══ Stored data
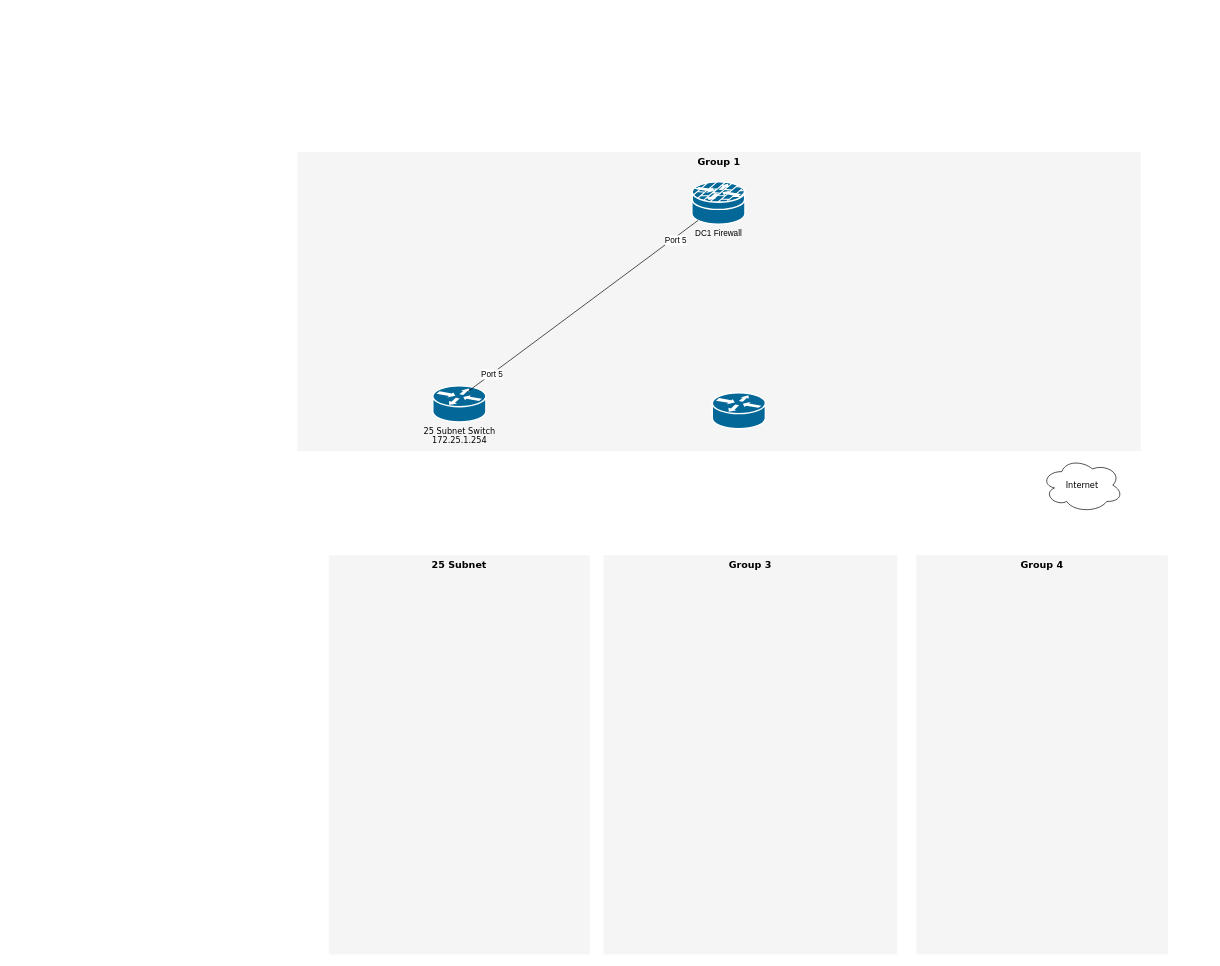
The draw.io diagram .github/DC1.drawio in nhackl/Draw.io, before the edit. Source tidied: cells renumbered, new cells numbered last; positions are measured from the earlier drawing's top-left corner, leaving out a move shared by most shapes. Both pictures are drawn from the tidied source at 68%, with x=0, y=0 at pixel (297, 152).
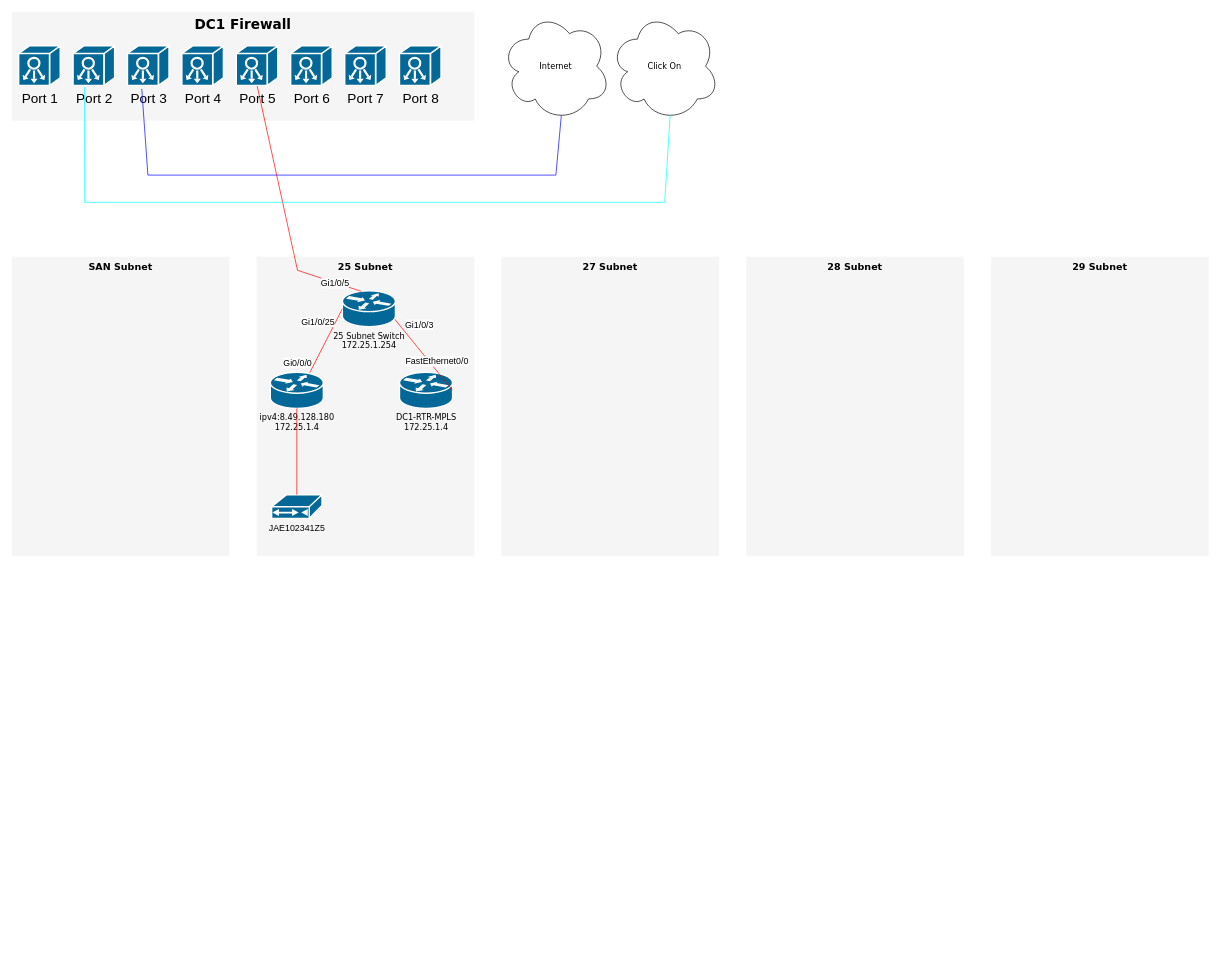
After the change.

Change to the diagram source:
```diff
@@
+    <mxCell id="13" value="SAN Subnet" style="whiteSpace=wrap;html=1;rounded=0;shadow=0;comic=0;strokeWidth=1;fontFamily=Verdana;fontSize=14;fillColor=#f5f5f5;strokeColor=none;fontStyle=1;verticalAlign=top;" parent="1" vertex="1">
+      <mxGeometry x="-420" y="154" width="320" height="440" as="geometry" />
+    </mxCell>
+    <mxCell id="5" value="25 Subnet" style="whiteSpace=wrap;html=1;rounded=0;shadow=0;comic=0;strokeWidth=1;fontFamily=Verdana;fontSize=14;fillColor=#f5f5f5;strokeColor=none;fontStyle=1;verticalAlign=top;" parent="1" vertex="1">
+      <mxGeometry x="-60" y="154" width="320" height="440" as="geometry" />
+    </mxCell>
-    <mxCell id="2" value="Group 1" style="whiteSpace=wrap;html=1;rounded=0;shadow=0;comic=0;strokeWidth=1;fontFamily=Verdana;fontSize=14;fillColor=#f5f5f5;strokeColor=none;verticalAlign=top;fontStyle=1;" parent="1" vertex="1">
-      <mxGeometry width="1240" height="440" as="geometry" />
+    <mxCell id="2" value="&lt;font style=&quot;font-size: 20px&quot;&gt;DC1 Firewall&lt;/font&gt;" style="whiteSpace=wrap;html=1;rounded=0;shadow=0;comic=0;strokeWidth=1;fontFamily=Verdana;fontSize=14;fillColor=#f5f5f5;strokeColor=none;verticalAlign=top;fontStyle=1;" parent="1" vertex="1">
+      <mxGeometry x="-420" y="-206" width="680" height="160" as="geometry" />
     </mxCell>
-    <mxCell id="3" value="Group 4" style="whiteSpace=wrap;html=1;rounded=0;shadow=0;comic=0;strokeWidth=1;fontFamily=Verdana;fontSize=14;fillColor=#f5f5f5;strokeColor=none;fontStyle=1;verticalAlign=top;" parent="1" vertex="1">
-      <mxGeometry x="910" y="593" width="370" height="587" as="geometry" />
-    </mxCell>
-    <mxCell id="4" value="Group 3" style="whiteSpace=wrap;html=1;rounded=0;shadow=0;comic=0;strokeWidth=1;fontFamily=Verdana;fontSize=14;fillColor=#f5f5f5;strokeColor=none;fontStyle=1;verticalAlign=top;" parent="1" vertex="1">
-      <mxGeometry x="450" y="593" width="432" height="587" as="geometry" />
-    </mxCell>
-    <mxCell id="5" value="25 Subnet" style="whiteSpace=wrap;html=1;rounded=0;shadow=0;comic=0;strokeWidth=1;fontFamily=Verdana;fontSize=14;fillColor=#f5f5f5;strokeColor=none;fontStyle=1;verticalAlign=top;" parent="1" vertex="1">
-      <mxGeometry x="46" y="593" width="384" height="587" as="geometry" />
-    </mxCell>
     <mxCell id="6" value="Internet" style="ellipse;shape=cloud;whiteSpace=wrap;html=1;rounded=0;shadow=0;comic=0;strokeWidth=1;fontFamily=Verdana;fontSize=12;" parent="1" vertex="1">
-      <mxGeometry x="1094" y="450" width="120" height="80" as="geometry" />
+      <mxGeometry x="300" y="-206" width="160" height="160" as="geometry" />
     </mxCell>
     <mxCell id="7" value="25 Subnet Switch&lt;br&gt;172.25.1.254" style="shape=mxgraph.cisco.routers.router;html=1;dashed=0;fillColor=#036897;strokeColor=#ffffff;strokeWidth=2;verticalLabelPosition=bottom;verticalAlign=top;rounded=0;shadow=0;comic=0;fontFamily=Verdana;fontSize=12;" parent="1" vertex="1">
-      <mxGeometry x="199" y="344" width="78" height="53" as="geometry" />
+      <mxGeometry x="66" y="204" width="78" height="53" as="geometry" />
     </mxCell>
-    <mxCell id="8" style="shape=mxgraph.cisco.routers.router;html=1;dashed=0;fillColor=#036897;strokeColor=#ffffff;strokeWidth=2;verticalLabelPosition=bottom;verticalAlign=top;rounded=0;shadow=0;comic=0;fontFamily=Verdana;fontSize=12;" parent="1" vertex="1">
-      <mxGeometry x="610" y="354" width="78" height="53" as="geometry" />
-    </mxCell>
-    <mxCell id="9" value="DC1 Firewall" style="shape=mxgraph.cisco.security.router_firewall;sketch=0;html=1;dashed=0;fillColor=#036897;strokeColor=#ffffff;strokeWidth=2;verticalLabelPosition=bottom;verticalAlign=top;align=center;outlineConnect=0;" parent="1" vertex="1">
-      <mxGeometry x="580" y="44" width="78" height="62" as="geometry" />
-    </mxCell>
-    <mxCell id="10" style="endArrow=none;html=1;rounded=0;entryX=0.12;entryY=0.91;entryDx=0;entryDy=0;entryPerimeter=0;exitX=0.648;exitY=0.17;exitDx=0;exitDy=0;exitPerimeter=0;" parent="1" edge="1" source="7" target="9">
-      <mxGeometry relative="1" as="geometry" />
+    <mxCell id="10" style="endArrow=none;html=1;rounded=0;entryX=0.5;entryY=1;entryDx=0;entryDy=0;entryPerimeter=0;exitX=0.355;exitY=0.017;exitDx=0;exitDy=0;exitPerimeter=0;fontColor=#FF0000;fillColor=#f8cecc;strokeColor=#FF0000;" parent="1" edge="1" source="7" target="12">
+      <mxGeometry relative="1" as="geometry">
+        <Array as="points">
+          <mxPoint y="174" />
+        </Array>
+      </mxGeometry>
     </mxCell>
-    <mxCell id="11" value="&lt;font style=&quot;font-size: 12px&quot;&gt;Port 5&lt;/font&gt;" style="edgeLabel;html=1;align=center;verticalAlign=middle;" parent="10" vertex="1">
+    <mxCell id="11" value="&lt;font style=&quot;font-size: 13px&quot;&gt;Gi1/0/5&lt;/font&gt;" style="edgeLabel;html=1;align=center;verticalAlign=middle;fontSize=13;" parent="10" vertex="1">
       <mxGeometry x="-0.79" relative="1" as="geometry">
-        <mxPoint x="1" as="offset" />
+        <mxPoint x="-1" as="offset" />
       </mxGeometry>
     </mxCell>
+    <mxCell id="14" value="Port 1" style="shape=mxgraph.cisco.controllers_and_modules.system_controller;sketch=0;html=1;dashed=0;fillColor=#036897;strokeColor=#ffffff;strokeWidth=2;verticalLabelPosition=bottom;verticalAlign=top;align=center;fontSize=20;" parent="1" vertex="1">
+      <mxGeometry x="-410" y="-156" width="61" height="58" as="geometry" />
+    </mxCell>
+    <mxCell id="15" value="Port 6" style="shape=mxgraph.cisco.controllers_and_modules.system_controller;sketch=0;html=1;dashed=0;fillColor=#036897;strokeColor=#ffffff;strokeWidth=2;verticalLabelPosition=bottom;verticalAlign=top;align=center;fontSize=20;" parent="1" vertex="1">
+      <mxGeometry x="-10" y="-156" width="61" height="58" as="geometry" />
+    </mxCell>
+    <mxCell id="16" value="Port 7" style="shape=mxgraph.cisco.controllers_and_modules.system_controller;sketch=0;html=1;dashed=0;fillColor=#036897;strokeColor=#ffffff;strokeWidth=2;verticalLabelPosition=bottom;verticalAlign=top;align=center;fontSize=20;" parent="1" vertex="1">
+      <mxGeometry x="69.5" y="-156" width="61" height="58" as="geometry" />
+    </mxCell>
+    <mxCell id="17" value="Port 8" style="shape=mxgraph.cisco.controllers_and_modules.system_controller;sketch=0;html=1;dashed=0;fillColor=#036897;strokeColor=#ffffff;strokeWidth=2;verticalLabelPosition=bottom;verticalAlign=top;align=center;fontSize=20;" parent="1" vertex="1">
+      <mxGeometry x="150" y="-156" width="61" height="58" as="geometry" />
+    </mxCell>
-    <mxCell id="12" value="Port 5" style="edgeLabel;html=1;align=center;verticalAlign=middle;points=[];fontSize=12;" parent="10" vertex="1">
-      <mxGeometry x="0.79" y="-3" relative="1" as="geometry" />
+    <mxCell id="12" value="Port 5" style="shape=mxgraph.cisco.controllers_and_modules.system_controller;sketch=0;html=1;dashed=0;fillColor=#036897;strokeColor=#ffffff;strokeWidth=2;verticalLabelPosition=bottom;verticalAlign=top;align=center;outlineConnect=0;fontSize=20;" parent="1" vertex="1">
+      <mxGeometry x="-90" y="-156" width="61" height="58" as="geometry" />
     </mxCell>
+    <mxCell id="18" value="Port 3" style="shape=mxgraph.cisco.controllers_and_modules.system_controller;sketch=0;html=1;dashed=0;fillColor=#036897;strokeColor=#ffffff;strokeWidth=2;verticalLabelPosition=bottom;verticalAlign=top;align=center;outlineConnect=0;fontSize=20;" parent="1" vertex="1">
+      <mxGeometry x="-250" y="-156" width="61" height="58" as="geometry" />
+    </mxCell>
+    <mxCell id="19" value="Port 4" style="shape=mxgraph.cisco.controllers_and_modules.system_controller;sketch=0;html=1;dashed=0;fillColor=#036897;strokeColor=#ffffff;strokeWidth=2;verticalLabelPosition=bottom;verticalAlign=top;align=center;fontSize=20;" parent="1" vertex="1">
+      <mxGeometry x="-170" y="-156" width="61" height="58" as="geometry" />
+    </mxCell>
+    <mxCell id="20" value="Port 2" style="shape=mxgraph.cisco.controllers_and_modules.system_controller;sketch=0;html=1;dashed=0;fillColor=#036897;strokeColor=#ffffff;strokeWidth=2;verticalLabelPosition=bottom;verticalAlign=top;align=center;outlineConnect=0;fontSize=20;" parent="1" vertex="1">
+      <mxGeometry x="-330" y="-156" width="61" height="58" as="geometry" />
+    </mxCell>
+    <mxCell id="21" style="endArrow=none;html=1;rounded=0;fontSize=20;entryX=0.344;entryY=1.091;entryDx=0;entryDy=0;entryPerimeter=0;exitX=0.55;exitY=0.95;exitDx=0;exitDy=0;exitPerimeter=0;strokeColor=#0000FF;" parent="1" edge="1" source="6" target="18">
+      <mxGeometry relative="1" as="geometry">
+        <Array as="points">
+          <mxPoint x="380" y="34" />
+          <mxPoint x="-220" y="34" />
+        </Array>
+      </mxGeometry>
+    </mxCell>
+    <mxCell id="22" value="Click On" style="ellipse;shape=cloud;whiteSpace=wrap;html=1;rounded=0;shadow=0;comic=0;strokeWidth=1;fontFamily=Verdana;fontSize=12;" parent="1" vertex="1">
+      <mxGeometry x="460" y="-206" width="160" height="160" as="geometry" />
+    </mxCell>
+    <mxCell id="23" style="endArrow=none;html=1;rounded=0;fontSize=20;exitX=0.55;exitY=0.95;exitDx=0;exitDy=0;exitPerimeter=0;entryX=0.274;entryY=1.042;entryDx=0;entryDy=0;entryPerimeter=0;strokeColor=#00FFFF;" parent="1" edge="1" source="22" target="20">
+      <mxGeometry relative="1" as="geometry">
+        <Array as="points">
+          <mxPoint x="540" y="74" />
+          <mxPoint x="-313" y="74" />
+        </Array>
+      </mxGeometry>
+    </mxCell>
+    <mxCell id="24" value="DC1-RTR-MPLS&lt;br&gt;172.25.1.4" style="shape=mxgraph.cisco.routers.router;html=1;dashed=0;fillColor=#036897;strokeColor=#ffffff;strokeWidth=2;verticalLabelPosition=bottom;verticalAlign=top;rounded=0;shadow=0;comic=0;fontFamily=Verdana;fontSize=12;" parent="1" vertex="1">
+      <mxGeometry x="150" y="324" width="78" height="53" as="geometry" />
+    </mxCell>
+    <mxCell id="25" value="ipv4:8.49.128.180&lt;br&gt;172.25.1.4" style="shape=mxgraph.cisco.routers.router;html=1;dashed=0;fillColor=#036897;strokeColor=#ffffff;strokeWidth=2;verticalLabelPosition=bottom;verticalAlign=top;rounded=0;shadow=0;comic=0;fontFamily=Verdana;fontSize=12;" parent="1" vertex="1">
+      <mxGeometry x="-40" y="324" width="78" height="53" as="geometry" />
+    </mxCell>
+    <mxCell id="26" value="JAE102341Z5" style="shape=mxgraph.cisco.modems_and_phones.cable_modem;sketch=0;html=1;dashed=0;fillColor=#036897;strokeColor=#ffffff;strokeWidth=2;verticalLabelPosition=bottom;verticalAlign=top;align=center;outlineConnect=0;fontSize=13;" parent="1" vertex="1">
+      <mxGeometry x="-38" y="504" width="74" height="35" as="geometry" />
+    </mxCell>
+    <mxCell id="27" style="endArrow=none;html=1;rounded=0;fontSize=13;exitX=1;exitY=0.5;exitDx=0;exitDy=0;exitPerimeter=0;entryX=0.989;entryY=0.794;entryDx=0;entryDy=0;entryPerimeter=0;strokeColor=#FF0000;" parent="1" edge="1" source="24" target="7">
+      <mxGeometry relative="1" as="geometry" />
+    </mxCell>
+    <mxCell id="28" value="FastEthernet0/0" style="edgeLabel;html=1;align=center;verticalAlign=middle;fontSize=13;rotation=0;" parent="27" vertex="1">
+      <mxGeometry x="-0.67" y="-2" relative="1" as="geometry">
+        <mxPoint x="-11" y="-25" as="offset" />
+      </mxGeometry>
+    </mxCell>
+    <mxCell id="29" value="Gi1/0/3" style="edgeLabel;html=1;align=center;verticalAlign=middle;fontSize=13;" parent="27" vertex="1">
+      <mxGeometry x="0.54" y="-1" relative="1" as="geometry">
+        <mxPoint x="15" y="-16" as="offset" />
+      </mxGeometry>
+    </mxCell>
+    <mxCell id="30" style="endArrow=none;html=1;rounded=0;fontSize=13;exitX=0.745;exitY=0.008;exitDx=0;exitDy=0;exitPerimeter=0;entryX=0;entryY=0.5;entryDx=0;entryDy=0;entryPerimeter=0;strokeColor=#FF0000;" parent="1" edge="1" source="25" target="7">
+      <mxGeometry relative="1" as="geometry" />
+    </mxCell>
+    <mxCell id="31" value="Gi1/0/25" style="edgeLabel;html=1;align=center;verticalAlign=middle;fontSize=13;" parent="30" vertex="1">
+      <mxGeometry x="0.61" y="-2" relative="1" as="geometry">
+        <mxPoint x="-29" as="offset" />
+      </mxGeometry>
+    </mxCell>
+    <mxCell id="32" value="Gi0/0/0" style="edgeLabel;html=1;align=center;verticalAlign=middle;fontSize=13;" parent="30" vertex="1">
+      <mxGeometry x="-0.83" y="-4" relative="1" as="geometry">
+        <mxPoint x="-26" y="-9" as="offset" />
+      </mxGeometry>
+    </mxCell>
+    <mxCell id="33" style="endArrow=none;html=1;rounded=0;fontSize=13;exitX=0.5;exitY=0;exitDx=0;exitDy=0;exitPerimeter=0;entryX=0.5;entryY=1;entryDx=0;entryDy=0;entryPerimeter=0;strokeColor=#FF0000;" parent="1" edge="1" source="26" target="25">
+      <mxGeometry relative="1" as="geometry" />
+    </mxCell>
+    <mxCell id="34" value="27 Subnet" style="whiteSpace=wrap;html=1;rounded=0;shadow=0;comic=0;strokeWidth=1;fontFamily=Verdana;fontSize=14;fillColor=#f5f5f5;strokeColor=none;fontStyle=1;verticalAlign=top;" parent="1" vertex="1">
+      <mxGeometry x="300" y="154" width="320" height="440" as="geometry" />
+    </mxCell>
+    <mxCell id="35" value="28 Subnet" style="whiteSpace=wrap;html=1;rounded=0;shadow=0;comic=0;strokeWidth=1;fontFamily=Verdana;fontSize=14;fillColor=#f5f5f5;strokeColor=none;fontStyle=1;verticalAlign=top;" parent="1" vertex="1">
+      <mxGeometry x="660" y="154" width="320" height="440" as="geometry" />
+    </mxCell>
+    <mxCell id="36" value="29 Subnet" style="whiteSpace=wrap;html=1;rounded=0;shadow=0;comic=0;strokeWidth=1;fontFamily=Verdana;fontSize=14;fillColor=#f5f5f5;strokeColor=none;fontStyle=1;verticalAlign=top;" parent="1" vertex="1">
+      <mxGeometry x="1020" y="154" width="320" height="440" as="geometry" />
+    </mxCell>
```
════
- [Try it]
Find the string "offset" in the entries above. Copy each line where it occurs.

- [Result of the exercise]
-        <mxPoint x="1" as="offset" />
+        <mxPoint x="-1" as="offset" />
+        <mxPoint x="-11" y="-25" as="offset" />
+        <mxPoint x="15" y="-16" as="offset" />
+        <mxPoint x="-29" as="offset" />
+        <mxPoint x="-26" y="-9" as="offset" />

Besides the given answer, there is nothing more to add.